Race card mars China FTA debate

Labor and the coalition have accused each other of racism as debate heats up over the China free trade agreement.


But business has swung its support behind the Abbott government, defending the FTA with Australia’s biggest trading partner and the billions of dollars and jobs it will bring to the economy.

Prime Minister Tony Abbott used a speech to an Asian financial forum in Sydney on Thursday to attack Labor for trying to scupper the deal when it is voted in parliament, describing it as “xenophobic short-term politics”.

Treasurer Joe Hockey broadened the attack, telling Opposition Leader Bill Shorten not to give in to the “xenophobic demands” of the CFMEU.

“It will cost Australian families jobs,” he told reporters in Sydney.

Opposition trade spokeswoman Penny Wong returned serve, telling the prime minister to stop playing the race card and just answer Labor’s concerns over what it will mean for Australian jobs.

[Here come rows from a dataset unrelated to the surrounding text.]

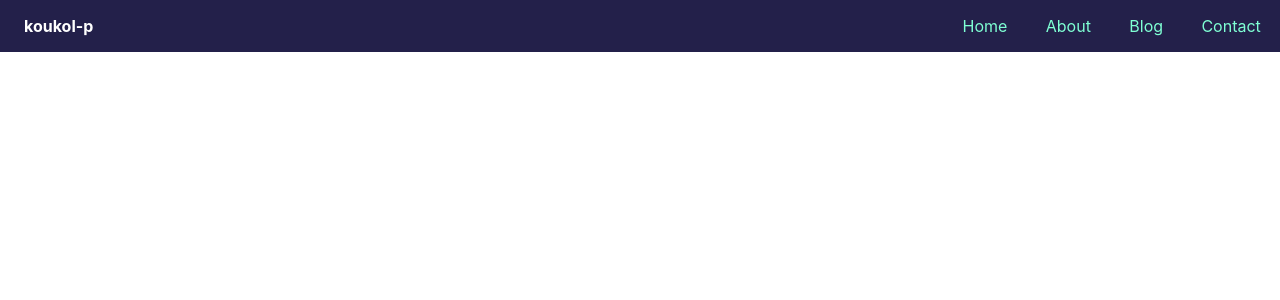
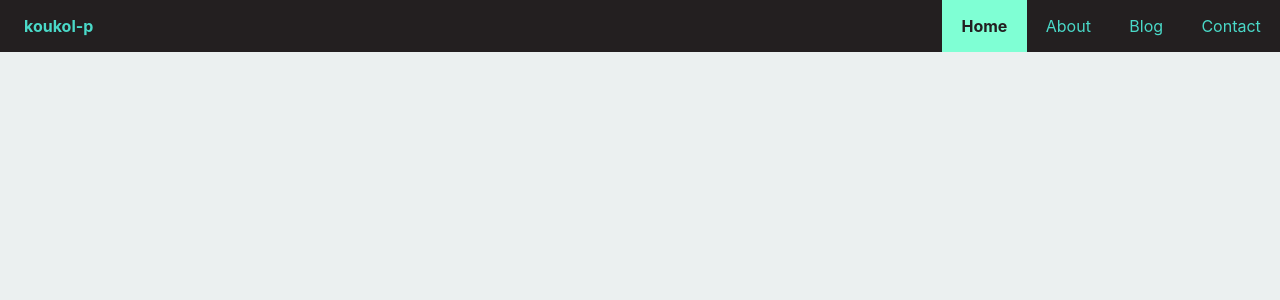
Before and after one commit to koukol-p/blog-contentful, a Next.js app: page / in a window 1280 px wide. Shown: the top 300 px of the page. Built offline with nearby package versions, Linux system fonts and the light colour scheme.

Commit message:
active link style

```diff
--- a/components/Layout.jsx
+++ b/components/Layout.jsx
@@ -5,7 +5,7 @@ export default function Layout({ children }) {
   return (
     <div className={classes.container}>
       <Navbar />
-      <main >{children}</main>
+      <main className={classes.content}>{children}</main>
     </div>
   );
 }
--- a/components/Layout.module.scss
+++ b/components/Layout.module.scss
@@ -1,3 +1,8 @@
 .container {
     min-height: 100vh;
+    background-color: rgb(235,240,240);
+
+    .content {
+        padding: 1rem;
+    }
 }
--- a/components/Navbar.jsx
+++ b/components/Navbar.jsx
@@ -1,27 +1,35 @@
 import Link from "next/link";
 import React from "react";
-
+import { useRouter } from 'next/router';
 import classes from "./Navbar.module.scss";
 export default function Navbar() {
+    const router = useRouter();
+
+    const linkStyle = (path) => {
+        if (router.pathname === path) {
+            return `${classes.navItem} ${classes.active}`
+        }
+        return classes.navItem
+    }
   return (
     <div className={classes.navbar}>
 
       <span className={classes.brand}>koukol-p</span>
       <div className={classes.links}>
           <Link href="/">
-            <a className={classes.navItem}>Home</a>
+            <a className={linkStyle("/")}>Home</a>
           </Link>
 
           <Link href="/about">
-            <a className={classes.navItem}>About</a>
+            <a className={linkStyle("/about")}>About</a>
           </Link>
 
           <Link href="/blog">
-            <a className={classes.navItem}>Blog</a>
+            <a className={linkStyle("/blog")}>Blog</a>
           </Link>
 
           <Link href="/contact">
-            <a className={classes.navItem}>Contact</a>
+            <a className={linkStyle("/contact")}>Contact</a>
           </Link>
           </div>
     </div>
--- a/components/Navbar.module.scss
+++ b/components/Navbar.module.scss
@@ -4,20 +4,26 @@
   flex-direction: row;
   justify-content: space-between;
 
-  background-color: rgb(35, 32, 74);
+  background-color: rgb(35, 31, 32);
 
   .brand {
-    color: white;
+    color: rgb(74, 217, 200);
     font-weight: bold;
     padding-left: 1.5rem;
     align-self: center;
   }
   .navItem {
-      color: aquamarine;
+      color: rgb(74, 217, 200);
       padding: 1rem 1.2rem;
       &:hover {
           background-color: aquamarine;
-          color: black;
+          color: rgb(35,31,32);
+
+      }
+      &.active {
+        background-color: aquamarine;
+        color: rgb(35,31,32);
+        font-weight: bold;
       }
   }
   .links {
```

“Labor won’t be lectured on race by a Liberal government that remains committed to protecting the rights of bigots and implementing a discriminatory foreign investment scheme that treats Chinese and American investors differently,” she said in a statement.

But Mr Abbott made it clear that the government wouldn’t be making any amendments, saying a “deal is a deal”.

He said to amend one part of the FTA will reopen it all, and his government won’t do that because it would put Australian businesses, exports and jobs at risk.

Former Labor foreign minister Bob Carr believes that while the unions have legitimate concerns over Australian jobs, there are many safeguards in the provisions of the FTA and that the capacity to bring in foreign labour would not apply to normal projects.

“They’ve got to test local markets first to see whether they can find Australian workers and Australian conditions apply,” he told AAP on the fringes of the conference.

National Farmers’ Federation president Brent Finlay believes the FTA is a “game changer”.

“Delaying the agreement could cost the agricultural export trade up to $300 million in 2016 alone,” he said in a statement.

Mining boss Andrew Forrest hit out at what he described as “misleading” advertising by the CFMEU over the FTA.

“I ask all of us to work against anything which does incite any kind of racism, any kind of pent-up xenophobia,” the Fortescue Metals Group chairman told reporters.


* It removes barriers to Australian agricultural exports, including beef, dairy, lamb, wine, horticulture and seafood.

* Meat and Livestock Australia forecast their sector will benefit by $11 billion over the next decade.

* The FTA means duty-free entry for 99.9 per cent of Australia’s resources, energy and manufacturing exports within four years.

* The Minerals Council of Australia says this removes nearly $600 million in costs from the bilateral minerals and energy trade.

* Australian banks will be able to expand branch networks in China.

* Australian fund managers will be able to invest overseas on behalf of qualified Chinese institutions and Australian insurers will be able to provide third party motor vehicle insurance.

* The agreement secures the jobs of over 400,000 Australian workers employed in financial services, while opening new opportunities.

(Source: Tony Abbott speech to Boao Forum for Asia Financial Co-operation Conference)